Director: Sam Peckinpah
A film where vastly more people have heard of it than actually seen it is always interesting. While it didn’t exactly finish his career: he’d go on to Cross of Iron and, er, Convoy and The Osterman Weekend and (thanks Wikipedia) end up directing Julian Lennon videos, Alfredo Garcia certainly marked the end of his A-list status as a director. Its a film that’s become famous for the vitriol of the reviews at the time: most famously ‘Bring Me The Head of Sam Peckinpah’ and for the way its title has seeped into usage by people who’ve never seen the film, unless Graeme Garden is in fact an aficionado. The last few decades have seen its slow ascent from ignomy to cult status. Now its viewed as Peckinpah’s most autobiographical film – not least for the titanic amounts of alcohol consumed by its protagonist.
The plot is indeed as described: a Mexican gangster boss offers a huge reward for the head of the man who impregnated his daughter, prompting hitmen to scour Mexico. Warren Oates plays a hard-at-heel pianist and bar manager Bennie who picks up the conversation in a bar, and smells a big payday. He gets himself hired by the American hitmen chasing the vanished lothario. Bennie’s girlfriend, who has had a thing with said Alfredo, knows that in fact the unlucky gigolo is already dead and buried. The bulk of the movie comprises a road trip into hell, in which Oates’ greed strips him of everything and everyone.
So far so good. Why did it bomb at the time? The script is a collection of action movie cliches from start to finish – from the titular line itself to the final confrontation. The pace is often slow, yet crucial sequences are often rushed through so the storytelling can get confused. Oates’ character Bennie is deeply unlikeable, a series of shrugs and mutterings in seventies anti-hero style. There are no other characters to speak of, except his girlfriend whose talk of domestic bliss and making of picnics strikes a jarring tone in the relentlessly macho world of the film. Everyone else, from Kris Kristofferson who has a cameo as an aggressive biker, to a succession of swarthy men with moustaches and guns, gets to move the story along without engaging the audience.
So why the fuss?
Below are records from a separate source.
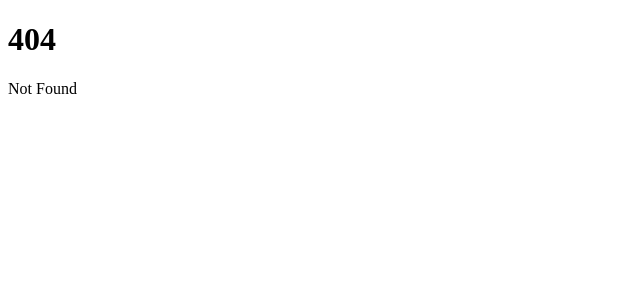
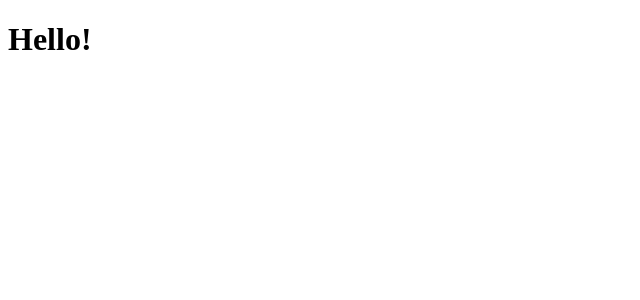
Before and after one commit to kamranlatifch/svelte-kit-practice, a SvelteKit app: page /marketing in a window 1280 px wide. Before the commit this address had no page. Shown: the top 300 px of the page, without its empty margins (0-640 px from the left). Built offline with nearby package versions, Linux system fonts and the light colour scheme.

Commit message:
9: optional parameters

```diff
--- /dev/null
+++ b/src/routes/marketing/[[lang]]/+page.svelte
@@ -0,0 +1,13 @@
+<script>
+	import { page } from '$app/stores';
+	const greetings = {
+		en: 'Hello!',
+		es: 'Hola!',
+		fr: 'Bonjour!',
+		ur: 'Ki hall ay! Theeko na!'
+	};
+	const { lang = 'en' } = $page.params;
+	const greeting = greetings[lang];
+</script>
+
+<h1>{greeting}</h1>
```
Oates is an anti-hero, in an anti-movie. The road trip brings no wisdom, it pushes Oates to the edge of madness. Fuelled by booze and sun, Bennie spends much of the last act talking to Alfredo’s head beside him on the passenger seat. The slam-bang editing allows Peckinpah to pull off scenes that have a wierd dream-like power: a roadside shoot-out is paused while everyone involved waves at a passing tourist bus. Bennie at one point wakes in Garcia’s grave, and we’re as unsure as he is for some minutes what has happened.
Then there’s the look. Bennie’s white suit becomes progressively dirtier as he is literally pushed deeper into the filth with every act. The Mexican settings recall Leone’s spaghetti western visuals. The Americans have eye-poppingly mid-seventies suits with lapels and ties that hurt the eyes. Hotel rooms are a riot of beige and smoked glass. Oates’ boat-like car is from the same Detroit production line as Hunter S Thompson’s Great White While.
With its b-movie script, unforgiving violence and seventies vibes there is no question that Quentin Tarentino, amongst many others, has had his finger on the pause button here. Alfredo Garcia is not a particularly easy watch, but as an exemplar of the bitter cynicism of the mid-seventies its hard to beat. Peckinpah can’t resist Nixon’s image (on the cover of Time) making an appearance. Hmm. Good time to watch it if you haven’t.
Might appeal to people who enjoyed:
Tarantino and Rodriguez, Easy Rider, Vanishing Point, Two Lane Blacktop and all those seventies road movies